Welcome to greener, safer and cleaner Hucknall

HUCKNALL and the rest of Ashfield are becoming safer, cleaner and greener — thanks to the hard work of the district council.

For it has been revealed that improvements have made a big difference to the area’s environment.

The council sets itself a series of performance benchmarks as part of a Neighbourhood Charter. This is a commitment laying down how it will tackle problems ranging from fly-tipping to graffiti and anti-social behaviour (ASB).

The latest figures show a year-on-year improvement across every statistic.

Coun Warren Nuttall (Lab), lead member for neighbourhoods and parks, said: “It is extremely pleasing that our efforts to improve the environment are delivering results.

“These excellent performance-figures are testament to the hard work of many people, both within the council and the wider community.

“We are committed to making Ashfield cleaner and greener and by working with our residents, we believe we are moving in the right direction.”

The Dispatch reported late last year on an explosion of graffiti, including a digraceful attack on Hucknall Parish Church. Since then a specific team has been established to tackle the problem.

Fewer areas in Hucknall now fall below the acceptable standard for litter with workers targeting hotspots, undertaking co-ordinated clean-ups and holding community events to promote responsible behaviour.

Across the whole district, recycling is up to a rate of 35%, thanks to an increase in subscribers to the garden-waste service, the introduction of battery and Christmas-tree recycling, more street-sweeper waste being recycled and composted, and improvements to recycling centres.

The council’s vehicles are also less polluting with the amount of carbon dioxide they produce being reduced by 7.2%. This is down to better route-planning.

Fly-tipping has been tackled with one man jailed for 28 days for emptying a skip full of waste, including asbestos, on a Hucknall car park.

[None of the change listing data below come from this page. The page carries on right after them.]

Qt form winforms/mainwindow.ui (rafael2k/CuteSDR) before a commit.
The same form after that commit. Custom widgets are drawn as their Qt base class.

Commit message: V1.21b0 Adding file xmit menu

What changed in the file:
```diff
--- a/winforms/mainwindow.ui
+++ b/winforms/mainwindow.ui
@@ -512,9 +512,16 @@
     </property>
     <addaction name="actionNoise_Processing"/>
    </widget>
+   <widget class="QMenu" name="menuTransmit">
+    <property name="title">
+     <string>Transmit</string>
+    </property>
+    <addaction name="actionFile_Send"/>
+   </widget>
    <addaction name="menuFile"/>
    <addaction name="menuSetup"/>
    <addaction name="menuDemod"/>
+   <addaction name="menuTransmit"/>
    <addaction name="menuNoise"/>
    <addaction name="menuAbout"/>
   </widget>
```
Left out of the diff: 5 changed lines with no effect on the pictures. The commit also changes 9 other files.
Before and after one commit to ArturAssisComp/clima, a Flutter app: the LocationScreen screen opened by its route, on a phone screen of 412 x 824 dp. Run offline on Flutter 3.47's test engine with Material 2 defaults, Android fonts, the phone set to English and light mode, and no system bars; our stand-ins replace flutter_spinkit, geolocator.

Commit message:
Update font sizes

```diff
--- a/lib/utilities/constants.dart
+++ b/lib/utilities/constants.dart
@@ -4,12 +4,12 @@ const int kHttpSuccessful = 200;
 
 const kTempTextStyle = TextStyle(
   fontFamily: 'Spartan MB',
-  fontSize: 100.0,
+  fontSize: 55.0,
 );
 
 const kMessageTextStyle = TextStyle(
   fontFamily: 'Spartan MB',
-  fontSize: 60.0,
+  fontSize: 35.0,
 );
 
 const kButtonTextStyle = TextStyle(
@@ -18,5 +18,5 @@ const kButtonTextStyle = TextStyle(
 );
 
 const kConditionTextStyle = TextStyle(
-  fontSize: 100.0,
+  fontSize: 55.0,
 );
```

Prosecutions for ‘environmental crimes’ over the last year have resulted in almost £18,500 worth of fines being dished out by the courts.

Levels of ASB and criminal damaged have also fallen by 17% and 27% respectively.